On nonessentials we admit the largest liberty; on the essentials we appeal to the New Testament. "Where the Bible speaks, we speak; where the Bible is silent, we are silent."
The church was called into existence A.D. 30, on the first Pentecost after the resurrection of Christ. To know of the organization, its doctrines and fruits, read the Acts of the Apostles. For about two hundred years it was true to apostolic teaching. But by the mixing of Jewish teaching and paganistic ideas, and through political intrigue, the church of the beginning was lost. Centuries of ignorance and superstition passed by during which the Catholic Church usurped the place of the church of Christ.
In the early part of the sixteenth century, Martin Luther broke the shackles and gave to the world the open Bible. Later, Calvin advocated the divine sovereignty of God. John Wesley agitated the question of more spirituality in the churches. Around these ideas great denominations sprang into existence. The people were inquiring for the old paths. While all the churches were doing good, had much of the Scripture in their teaching, and possessed good men, they were nonetheless weakened and handicapped because they were divided.
Early in the nineteenth century there was a general unrest among the churches of America. In all denominations could be found those who believed that the followers of Christ should lay aside the traditions of men and go back to the church described in the New Testament. Among this number were Thomas Campbell and his son Alexander, a young man who had studied in the University of Glasgow. Father and son were members of the Seceders branch of the Presbyterian Church. "They aimed to take up things just as the apostles left them, and thus, being disentangled from the embarrassments of intervening ages, stand with evidence on the same ground on which the church stood at the beginning." They aimed, not to start another church, but to call the people back to the church of the New Testament. They were not reformers, but restorers. They held up the Bible, and by its teaching restored the church of Christ and His apostles.
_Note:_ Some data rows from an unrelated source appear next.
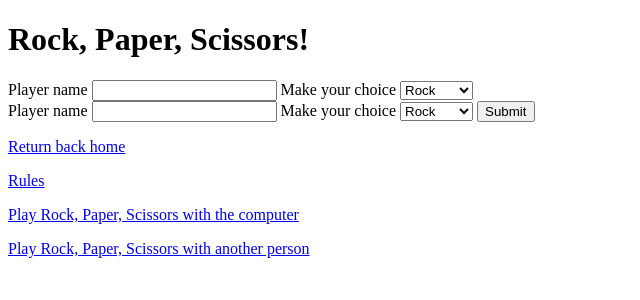
After one commit to AS-Brown/RPS_Homework, a Flask app: page /multiplayer in a window 1280 px wide. The commit adds this page. Shown: the top 300 px of the page, without its empty margins (0-640 px from the left). Run offline with Flask 2, Linux system fonts and the light colour scheme.

Commit message:
with multiplayer

```diff
--- a/controllers/controller.py
+++ b/controllers/controller.py
@@ -1,11 +1,19 @@
-from flask import render_template
+from flask import render_template, request
 from app import app
 from models.game import *
 from models.player import *
 
 @app.route('/')
 def home_route():
-    return render_template('index.html')
+    return render_template('base.html')
+
+@app.route('/play')
+def play_route():
+    return render_template('play.html')
+
+@app.route('/multiplayer')
+def multiplayer_route():
+    return render_template('multiplayer.html')
 
 @app.route('/welcome')
 def welcome_route():
@@ -16,4 +24,28 @@ def show_results(choice1, choice2):
     victory=simple_game(choice1, choice2)
     if victory == None:
         return render_template('winner.html', winner="nobody", winning_move="a draw")
-    return render_template('winner.html', winner=victory[0], winning_move=victory[1])
+    return render_template('winner.html', winner=victory.player_number, winning_move=victory.choice)
+
+@app.route('/play', methods=['POST'])
+def make_results():
+    player_number=request.form['name']
+    choice=request.form['choice']
+    new_player=Player(player_number,choice)
+    computer=make_computer()
+    victory=run_game(new_player, computer)
+    if victory == None:
+        return render_template('winner.html', winner="nobody", winning_move="a draw")
+    return render_template('winner.html', winner=victory.player_number, winning_move=victory.choice)
+
+@app.route('/multiplayer', methods=['POST'])
+def make_multiplayer_results():
+    player_number=request.form['name']
+    choice=request.form['choice']
+    new_player=Player(player_number,choice)
+    player_number=request.form['name2']
+    choice=request.form['choice2']
+    new_player2=Player(player_number,choice)
+    victory=run_game(new_player, new_player2)
+    if victory == None:
+        return render_template('winner.html', winner="nobody", winning_move="a draw")
+    return render_template('winner.html', winner=victory.player_number, winning_move=victory.choice)
--- a/templates/base.html
+++ b/templates/base.html
@@ -8,6 +8,14 @@
 </head>
 <body>
     <h1>Rock, Paper, Scissors!</h1>
-    <p><a href="/welcome">Welcome page</a></p>
+        {% block play %}
+
+        {% endblock play%}
+        {% block multiplayer %}
+
+        {% endblock multiplayer%}
+        <p><a href="/welcome">Rules</a></p>
+        <p><a href="/play">Play Rock, Paper, Scissors with the computer</a></p>
+        <p><a href="/multiplayer">Play Rock, Paper, Scissors with another person</a></p>
 </body>
 </html>
--- a/templates/index.html
+++ /dev/null
@@ -1,2 +0,0 @@
-{% extends "base.html" %}
-<p><a href="/welcome">Welcome page</a></p>
--- /dev/null
+++ b/templates/multiplayer.html
@@ -0,0 +1,34 @@
+{% extends 'base.html' %}
+{% block multiplayer %}
+<form action="/multiplayer" method="post">
+    <label for="name">Player name</label>
+    <input type="text" name="name" id="name">
+
+    <label for="choice">Make your choice</label>
+    <select id="choice" name="choice">
+      <option value="rock">Rock</option>
+      <option value="paper">Paper</option>
+      <option value="scissors">Scissors</option>
+    </select>
+    <br>
+    <label for="name2">Player name</label>
+    <input type="text" name="name2" id="name2">
+
+    <label for="choice2">Make your choice</label>
+    <select id="choice2" name="choice2">
+      <option value="rock">Rock</option>
+      <option value="paper">Paper</option>
+      <option value="scissors">Scissors</option>
+    </select>
+
+    <input type="submit">
+</form>
+
+
+<p><a href="/">Return back home</a></p>
+
+
+
+
+
+{% endblock multiplayer%}
--- a/templates/welcome.html
+++ b/templates/welcome.html
@@ -8,7 +8,6 @@
 </head>
 <body>
     <h1>Welcome to Rock, Paper, Scissors!</h1>
-    <p>At this point in time the game is very basic, you make your choice by placing it in the title so localhost:5000 would become localhost:5000/rock and then localhost:5000/rock/paper. </p>
     <p>The rules are very simple, rock beats paper, paper beats scissors and scissors beat rock.</p>
     <p><a href="/">Return back home</a></p>
 </body>
--- a/templates/winner.html
+++ b/templates/winner.html
@@ -9,5 +9,9 @@
 <body>
     <h1>Rock, Paper, Scissors!</h1>
     <p>The winner is {{ winner }} with {{ winning_move }}</p>
+
+    <p><a href="/play">Play the computer</a></p>
+    <p><a href="/multiplayer">Play with another person</a></p>
+    <p><a href="/">Return back home</a></p>
 </body>
 </html>
```
Also changed, not shown: models/game.py (+12 -5 lines), templates/play.html (added, +20 -0 lines).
None doubts but what the church described in the Acts of the Apostles and the Epistles is the true church of Christ. To restore that church was the work of Thomas and Alexander Campbell. They began emphasizing this feature of Christian work early in the nineteenth century. Today, the people known simply as Christians number several million. Acting as locally autonomous congregations, they cooperate in establishing new congregations, conducting educational and benevolent institutions, and supporting hundreds of missionaries.